WHAT YOU WILL DO
Lines from the listing below that contain the string "budget" are to be reported.

========================

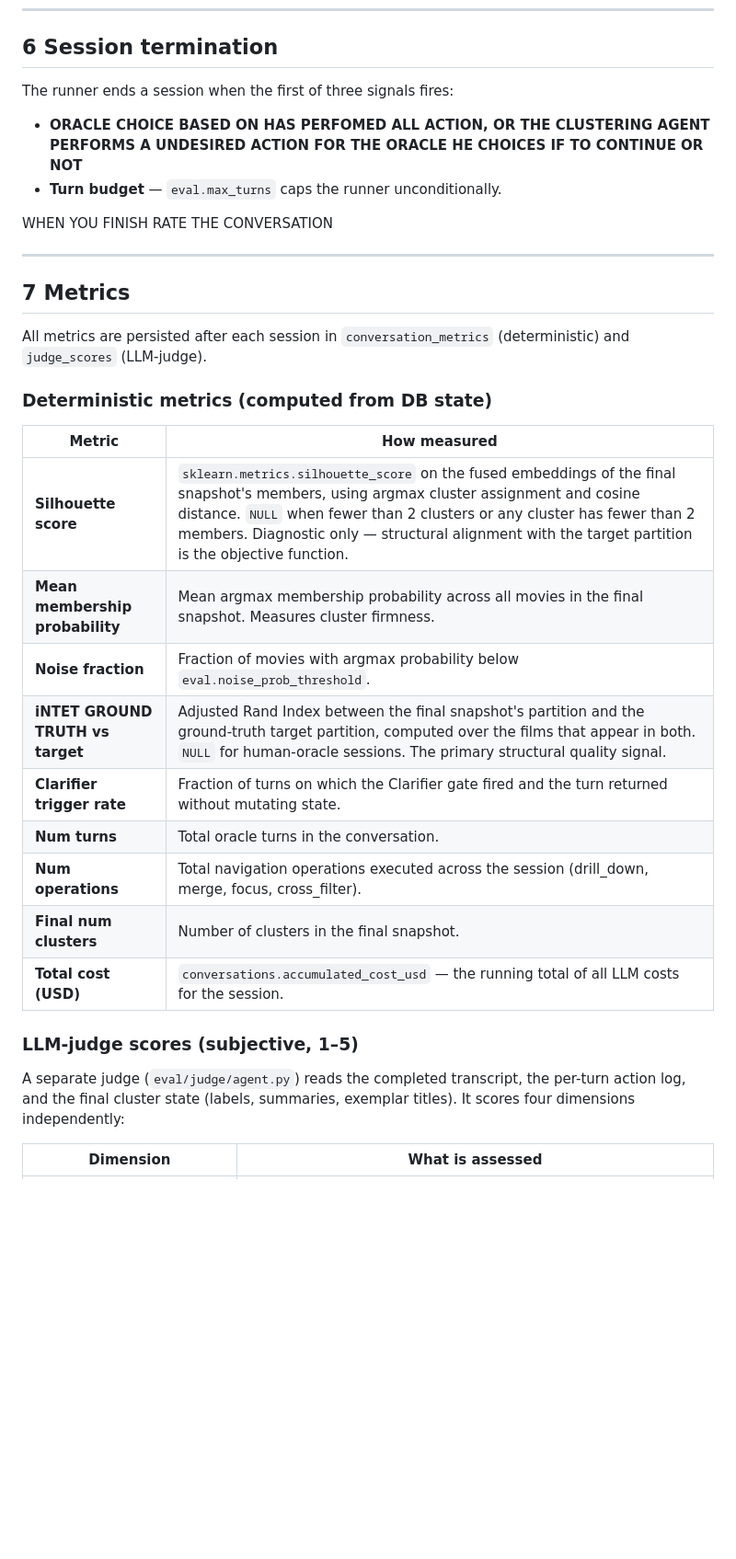
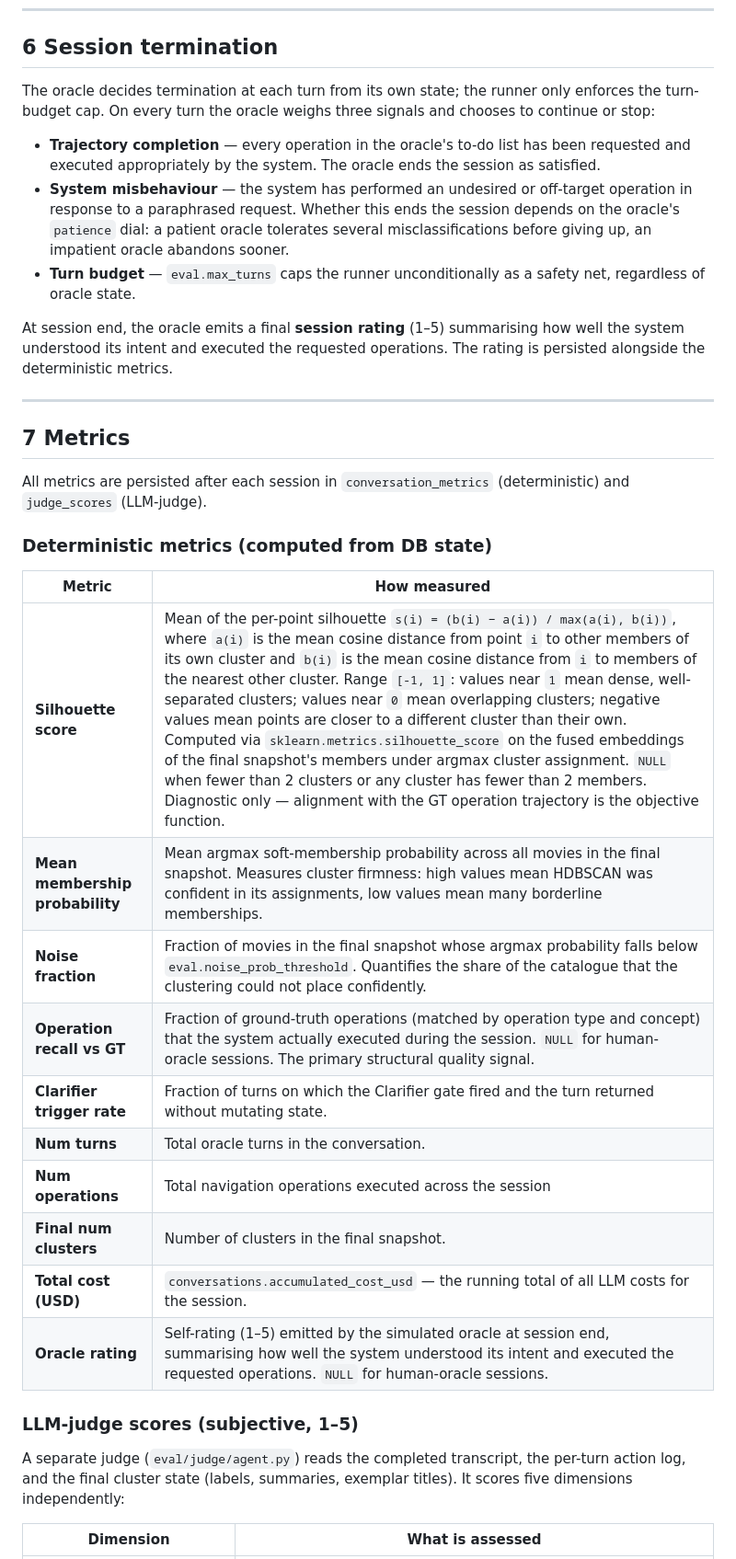
Before and after one commit to ai-design-2026-projects/cantucci, a Markdown page: docs/specifications/evaluation.md, the part around one of its changes. Shown at 92% size. GitHub-like rendering; blank space fills up the shorter version.

Commit message:
Finish evaluation docs

```diff
--- a/docs/specifications/evaluation.md
+++ b/docs/specifications/evaluation.md
@@ -74,12 +69,13 @@ The runner (`eval/runner.py`, CLI `python -m eval.run`) drives the full cross-pr
 
 ## 6 Session termination
 
-The runner ends a session when the first of three signals fires:
+The oracle decides termination at each turn from its own state; the runner only enforces the turn-budget cap. On every turn the oracle weighs three signals and chooses to continue or stop:
 
-- **ORACLE CHOICE BASED ON HAS PERFOMED ALL ACTION, OR THE CLUSTERING AGENT PERFORMS A UNDESIRED ACTION FOR THE ORACLE HE CHOICES IF TO CONTINUE OR NOT**
-- **Turn budget** — `eval.max_turns` caps the runner unconditionally.
+- **Trajectory completion** — every operation in the oracle's to-do list has been requested and executed appropriately by the system. The oracle ends the session as satisfied.
+- **System misbehaviour** — the system has performed an undesired or off-target operation in response to a paraphrased request. Whether this ends the session depends on the oracle's `patience` dial: a patient oracle tolerates several misclassifications before giving up, an impatient oracle abandons sooner.
+- **Turn budget** — `eval.max_turns` caps the runner unconditionally as a safety net, regardless of oracle state.
 
-WHEN YOU FINISH RATE THE CONVERSATION
+At session end, the oracle emits a final **session rating** (1–5) summarising how well the system understood its intent and executed the requested operations. The rating is persisted alongside the deterministic metrics.
 
 ---
 
@@ -91,20 +87,21 @@ All metrics are persisted after each session in `conversation_metrics` (determin
 
 | Metric | How measured |
 |---|---|
-| **Silhouette score** | `sklearn.metrics.silhouette_score` on the fused embeddings of the final snapshot's members, using argmax cluster assignment and cosine distance. `NULL` when fewer than 2 clusters or any cluster has fewer than 2 members. Diagnostic only — structural alignment with the target partition is the objective function. | (EXTEND WITH FORMULAS AND EXPLANATION OF THE METRIC)
-| **Mean membership probability** | Mean argmax membership probability across all movies in the final snapshot. Measures cluster firmness. |
-| **Noise fraction** | Fraction of movies with argmax probability below `eval.noise_prob_threshold`. |
-| **iNTET GROUND TRUTH vs target** | Adjusted Rand Index between the final snapshot's partition and the ground-truth target partition, computed over the films that appear in both. `NULL` for human-oracle sessions. The primary structural quality signal. |
+| **Silhouette score** | Mean of the per-point silhouette `s(i) = (b(i) − a(i)) / max(a(i), b(i))`, where `a(i)` is the mean cosine distance from point `i` to other members of its own cluster and `b(i)` is the mean cosine distance from `i` to members of the nearest other cluster. Range `[-1, 1]`: values near `1` mean dense, well-separated clusters; values near `0` mean overlapping clusters; negative values mean points are closer to a different cluster than their own. Computed via `sklearn.metrics.silhouette_score` on the fused embeddings of the final snapshot's members under argmax cluster assignment. `NULL` when fewer than 2 clusters or any cluster has fewer than 2 members. Diagnostic only — alignment with the GT operation trajectory is the objective function. |
+| **Mean membership probability** | Mean argmax soft-membership probability across all movies in the final snapshot. Measures cluster firmness: high values mean HDBSCAN was confident in its assignments, low values mean many borderline memberships. |
+| **Noise fraction** | Fraction of movies in the final snapshot whose argmax probability falls below `eval.noise_prob_threshold`. Quantifies the share of the catalogue that the clustering could not place confidently. |
+| **Operation recall vs GT** | Fraction of ground-truth operations (matched by operation type and concept) that the system actually executed during the session. `NULL` for human-oracle sessions. The primary structural quality signal. |
 | **Clarifier trigger rate** | Fraction of turns on which the Clarifier gate fired and the turn returned without mutating state. |
 | **Num turns** | Total oracle turns in the conversation. |
-| **Num operations** | Total navigation operations executed across the session (drill_down, merge, focus, cross_filter). |
+| **Num operations** | Total navigation operations executed across the session |
 | **Final num clusters** | Number of clusters in the final snapshot. |
 | **Total cost (USD)** | `conversations.accumulated_cost_usd` — the running total of all LLM costs for the session. |
+| **Oracle rating** | Self-rating (1–5) emitted by the simulated oracle at session end, summarising how well the system understood its intent and executed the requested operations. `NULL` for human-oracle sessions. |
 
 
 ### LLM-judge scores (subjective, 1–5)
 
-A separate judge (`eval/judge/agent.py`) reads the completed transcript, the per-turn action log, and the final cluster state (labels, summaries, exemplar titles). It scores four dimensions independently:
+A separate judge (`eval/judge/agent.py`) reads the completed transcript, the per-turn action log, and the final cluster state (labels, summaries, exemplar titles). It scores five dimensions independently:
 
 | Dimension | What is assessed |
 |---|---|
```
Also changed, not shown: other parts of docs/specifications/evaluation.md (+19 -20 lines).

========================

WRITTEN SOLUTION
+The oracle decides termination at each turn from its own state; the runner only enforces the turn-budget cap. On every turn the oracle weighs three signals and chooses to continue or stop:
-- **Turn budget** — `eval.max_turns` caps the runner unconditionally.
+- **Turn budget** — `eval.max_turns` caps the runner unconditionally as a safety net, regardless of oracle state.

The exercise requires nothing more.